Then I meet autopsy technician Smiley Anderson — sometimes referred to as "the bullet finder" by resident pathologists. The 25-year veteran started working in his family’s mortuary as young man in the South — much the way many in coroner’s offices got their start. But Anderson says the field is changing now. Crossover careers are rarer, and he says the best way to get in is through an education in medicine.

As I sit at his desk outside the autopsy room, I notice what Arone calls "the meat-locker smell." It’s neither the smell of embalming fluid that I associate with funerals nor that of decay — just a stale, permeating reminder of what’s inside.


It’s midafternoon when I meet Alameda County Coroner’s Bureau detective Eric Larson, who’s agreed to show me the other side of the job: going out on calls. I wait with the jocular thirtysomething until two calls come in.

One is a follow-up from the night before. A young girl and her brother were at the house of a family friend, which also serves as a rehabilitation facility; soon after dinner both fell ill. The brother recovered, but the young girl died. Larson decides to ask some questions, though the toxicology report is still pending.

The other call is a notification about a suicide on the Golden Gate Bridge. (Sometimes Alameda County representatives will handle calls for Marin County if the next of kin is in the East Bay.)

Larson puts on his flak jacket as part of his routine, and we get into one of the department’s cars. Since it’s not a pickup, he says, we won’t need one of the vans.

The first stop is at a sagging west Oakland house. The man who answers the door is barely coherent but sends us to Children’s Hospital. When we get there, I’m amazed to see the little boy we got the call about bouncing up and down, chewing on a french fry. When he sees Larson, he starts singing, "Bad boys, bad boys …" Larson laughs and says, "That’s my favorite song, buddy." The child’s hale liveliness is heartbreaking with the knowledge I have of his sister.

Larson asks the family friend, who’s at the hospital, for any information on the night before. It’s unclear whether he’ll get answers, and he tells me that sometimes he never does. In fact, that’s one of the hardest parts of the job. "It doesn’t matter how much science you throw at it," he says. "Sometimes it comes out undetermined."

It’s getting late as we head to the home of the suicide victim’s sister in Castro Valley. No one answers the door. Larson checks with the Marin County Coroner’s Office for another address, then stops by a dispatch office to get directions. Notification is important to Larson, as people may otherwise never hear about the fates of their loved ones.

We arrive in a quiet, ’70s-era housing tract in San Leandro, at the house of the victim’s mother. Again, no one is home, but a neighbor with emergency keys checks the house, determining that the victim’s mother has gone for a walk with her dogs. We wait at the house.

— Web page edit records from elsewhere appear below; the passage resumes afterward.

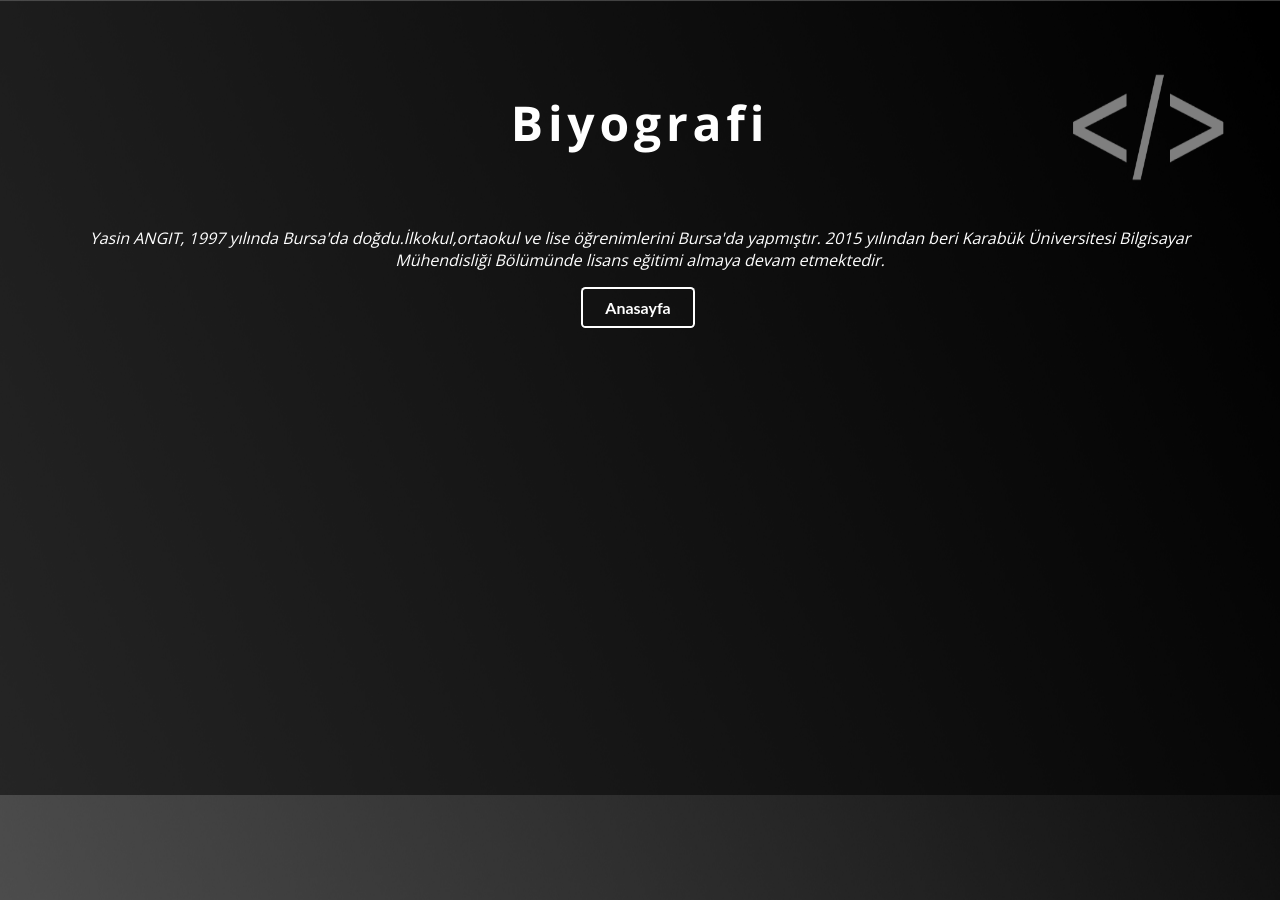
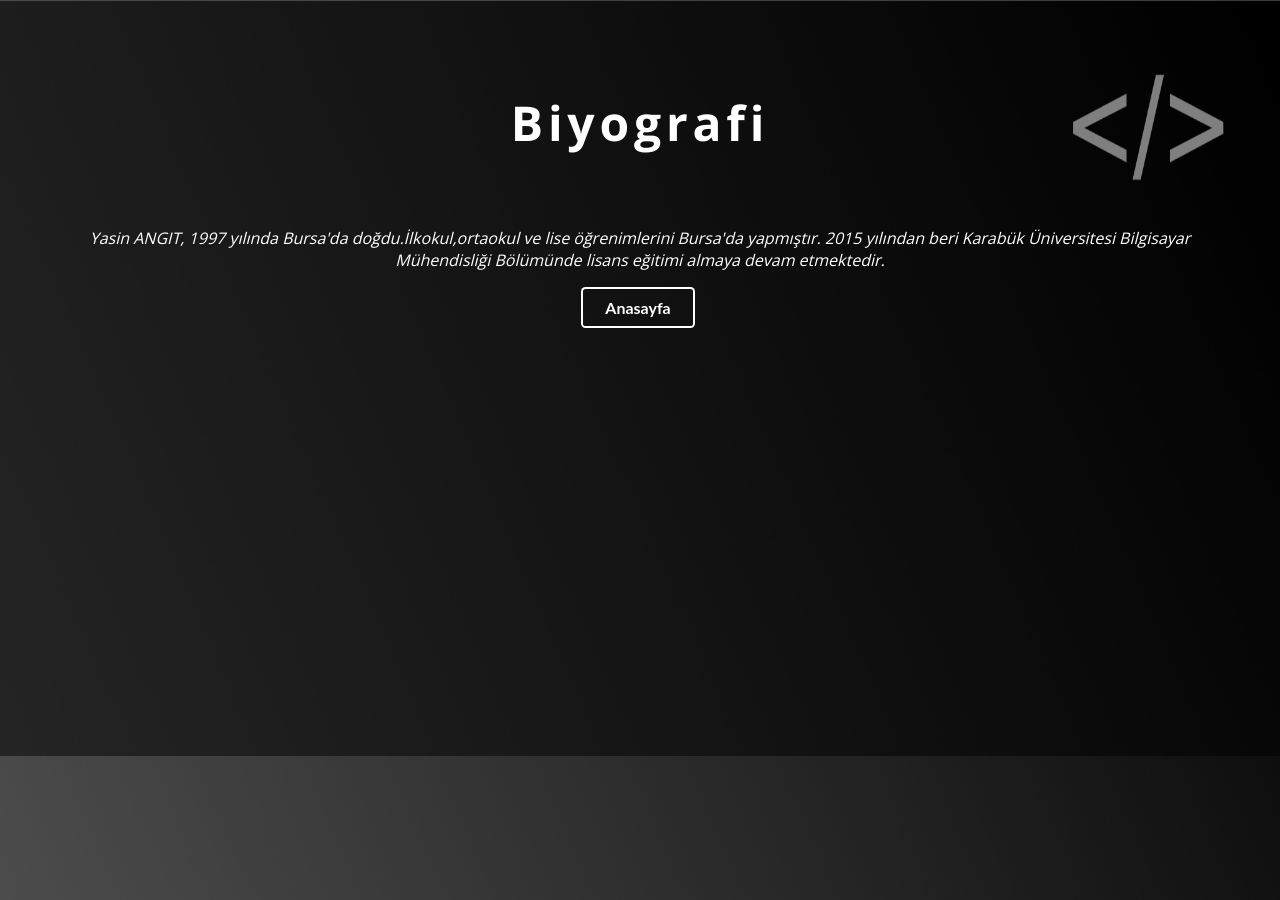
Before and after one commit to yasnangt/yasnangt.github.io, a Jekyll site: the page hakkımda.html, which Jekyll copies as it is, in a window 1280 px wide. Built offline with Jekyll 4.4.1, drawn with Linux system fonts in a browser that asks for light colours; nearby versions of some CDN libraries.

Commit message:
Update front.css

```diff
--- a/css/front.css
+++ b/css/front.css
@@ -10,7 +10,7 @@ body {
 }
 .hamd{
     padding-top: 100px;
-    padding-bottom: 467px;
+    padding-bottom: 428px;
     background-color: rgba(0, 0, 0, 0.5);
     text-align: center;
 }
```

When she arrives, she knows what Larson’s going to say before he opens his mouth — but the news is no less brutal. When we leave, her neighbors are sitting beside her on the couch, friends from happier, simpler times.

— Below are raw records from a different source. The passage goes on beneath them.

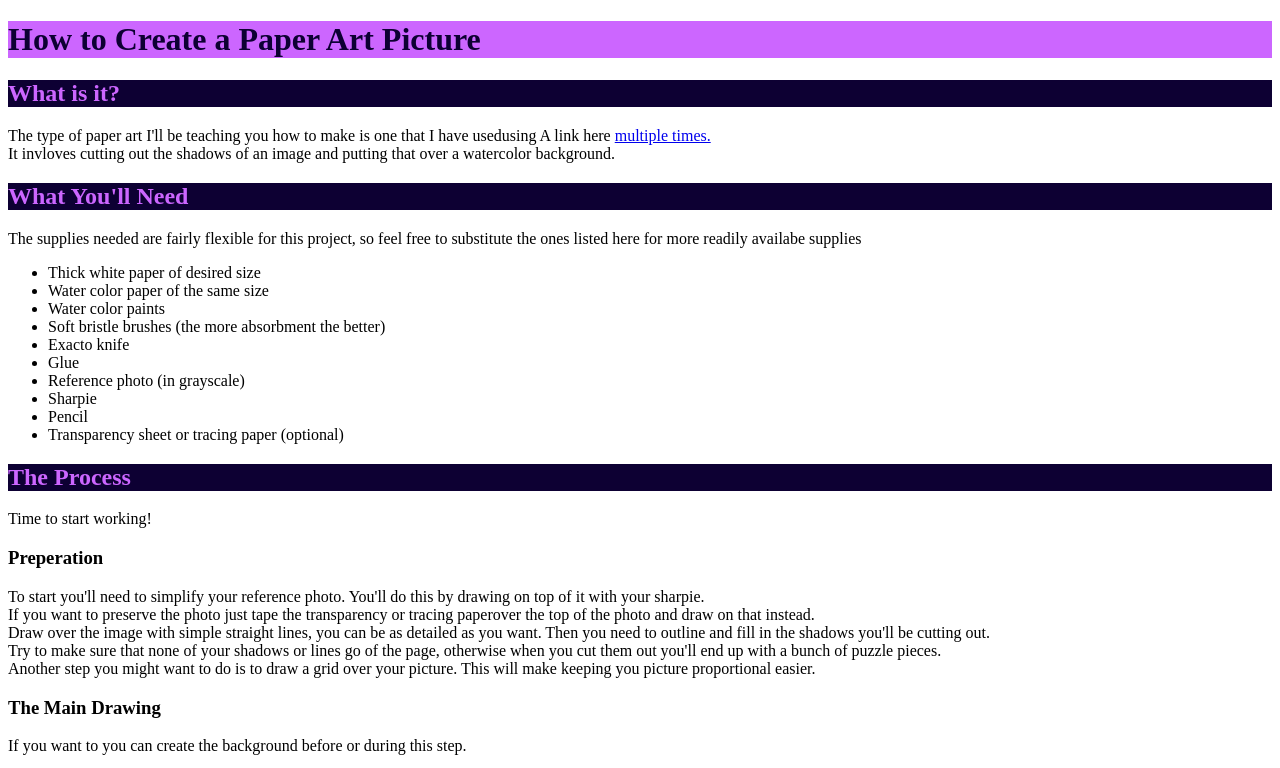
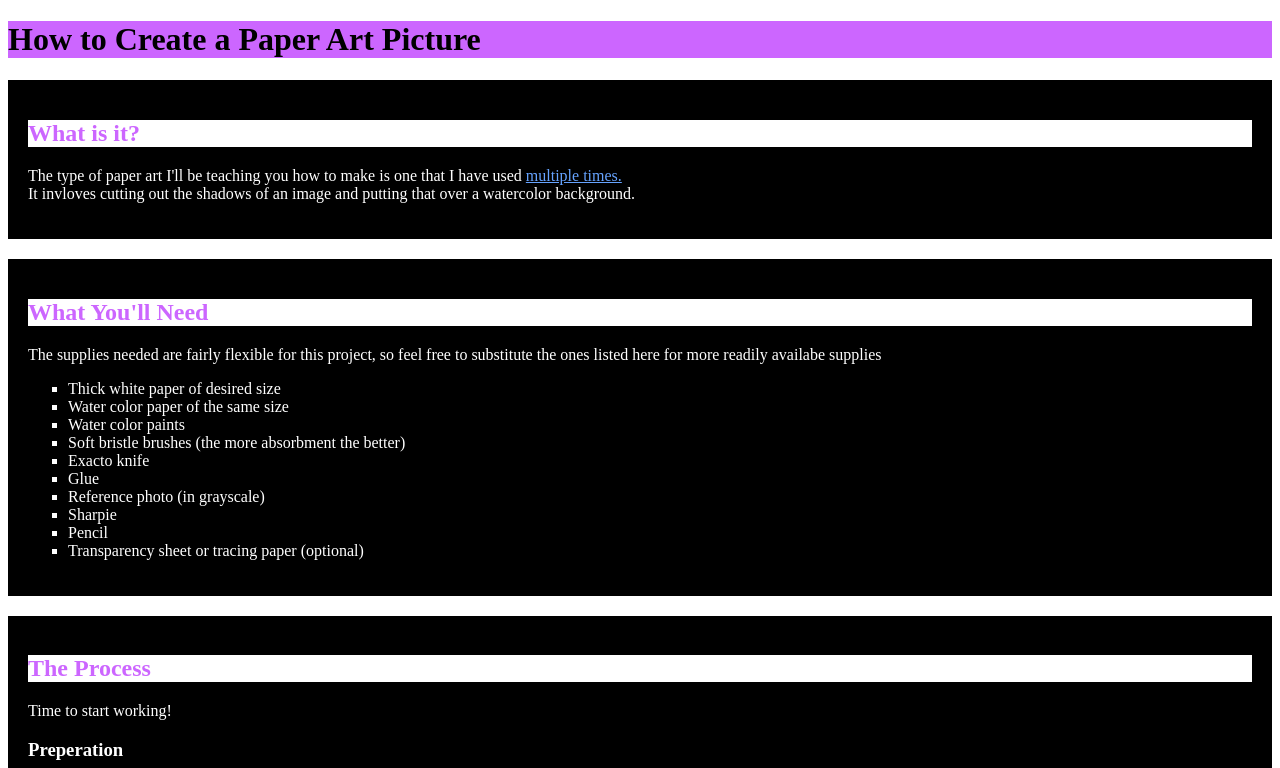
Before and after one commit to SJDose/HowTO, a plain HTML site: page index.html in a window 1280 px wide. Shown: the top 768 px of the page. Drawn offline with Linux system fonts and the light colour scheme.

Commit message:
update for 4A

```diff
--- a/index.html
+++ b/index.html
@@ -1,17 +1,30 @@
 <!DOCTYPE html>
 <html>
 <head>
+  <style>
+    div.main { background-color:#000000;
+              color:#ffffff;
+              padding:20px;
+              margin:20px 0 20px 0; }
+    a:link {color:#66a3ff;}
+  </style>
+</head>
+<body>
 
 <!-- used h1 for title, also a comment! -->
-<h1 style="background-color:#cc66ff;color:#0d0033;">How to Create a Paper Art Picture</h1>
+<h1 style="background-color:#cc66ff;color:#000000;">How to Create a Paper Art Picture</h1>
+
+<div class="main">
   <!-- h2 for subtitle -->
-  <h2 style="background-color:#0d0033;color:#cc66ff"> What is it?</h2>
+  <h2 style="background-color:#ffffff;color:#cc66ff"> What is it?</h2>
     <!-- p for my paragraph -->
-    <p>The type of paper art I'll be teaching you how to make is one that I have used<!-->using A link here</--> <a href="https://www.instagram.com/p/BXhEQGQl4GM/?taken-by=lastlamb_art" target="_blank">multiple times.</a>
+    <p>The type of paper art I'll be teaching you how to make is one that I have used<!-- using A link here/--> <a href="https://www.instagram.com/p/BXhEQGQl4GM/?taken-by=lastlamb_art" target="_blank">multiple times.</a>
     <br>It invloves cutting out the shadows of an image and putting that over a watercolor background. </p>
-  <h2 style="background-color:#0d0033;color:#cc66ff;">What You'll Need</h2>
+</div>
+<div class="main">
+  <h2 style="background-color:#ffffff;color:#cc66ff;">What You'll Need</h2>
     <p>The supplies needed are fairly flexible for this project, so feel free to substitute the ones listed here for more readily availabe supplies</p>
-    <ul><!-- I used an unodered list -->
+    <ul style="list-style-type:square"><!-- I used an unodered list -->
       <li>Thick white paper of desired size</li><!-- with list items -->
       <li>Water color paper of the same size</li>
       <li>Water color paints</li>
@@ -23,7 +36,9 @@
       <li>Pencil</li>
       <li>Transparency sheet or tracing paper (optional) </li>
     </ul>
-  <h2 style="background-color:#0d0033;color:#cc66ff;">The Process</h2>
+</div>
+<div class="main">
+  <h2 style="background-color:#ffffff;color:#cc66ff;">The Process</h2>
       <p>Time to start working!</p>
     <h3>Preperation</h3>
       <p>To start you'll need to simplify your reference photo. You'll do this by drawing on top of it with your sharpie.
@@ -49,21 +64,22 @@
 
     <h3>Put It Together</h3>
       <p>Now just glue your drawing to the background and you have your masterpeice!</p>
+</div>
 <!-- table time -->
 <table style="width:100%;">
     <tr><!-- table row -->
       <!-- table header -->
       <th colespan="2">About the Author</th>
+
     </tr>
 
     <tr>
       <!-- table cell -->
       <!-- and a picture -->
-      <td><img src="https://sjdose.github.io/HowTO/Images/WIN_20170918_21_22_07_Pro/" alt="my face" Style="width:50px;height:"></td>
+      <td><img src="https://sjdose.github.io/HowTO/Images/me.jpg.jpg" alt="my face" Style="width:50px;height50px:"></td>
       <td>Stephanie Dose is a junior at MVL in New Ulm Minnesota. She is taking a web design class online and is completly new to this type of computer science.She is also juggling other classes, a job and Student Council projects. As a result she is a bad procrastinator.</th>
     </tr>
 </table>
 </body>
 
-</style>
 </html>
```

It’s late when we return to the office, and Larson is supposed to work another swing shift tomorrow. But he gets a message from home. The son of a friend died in an accident. The funeral is tomorrow.*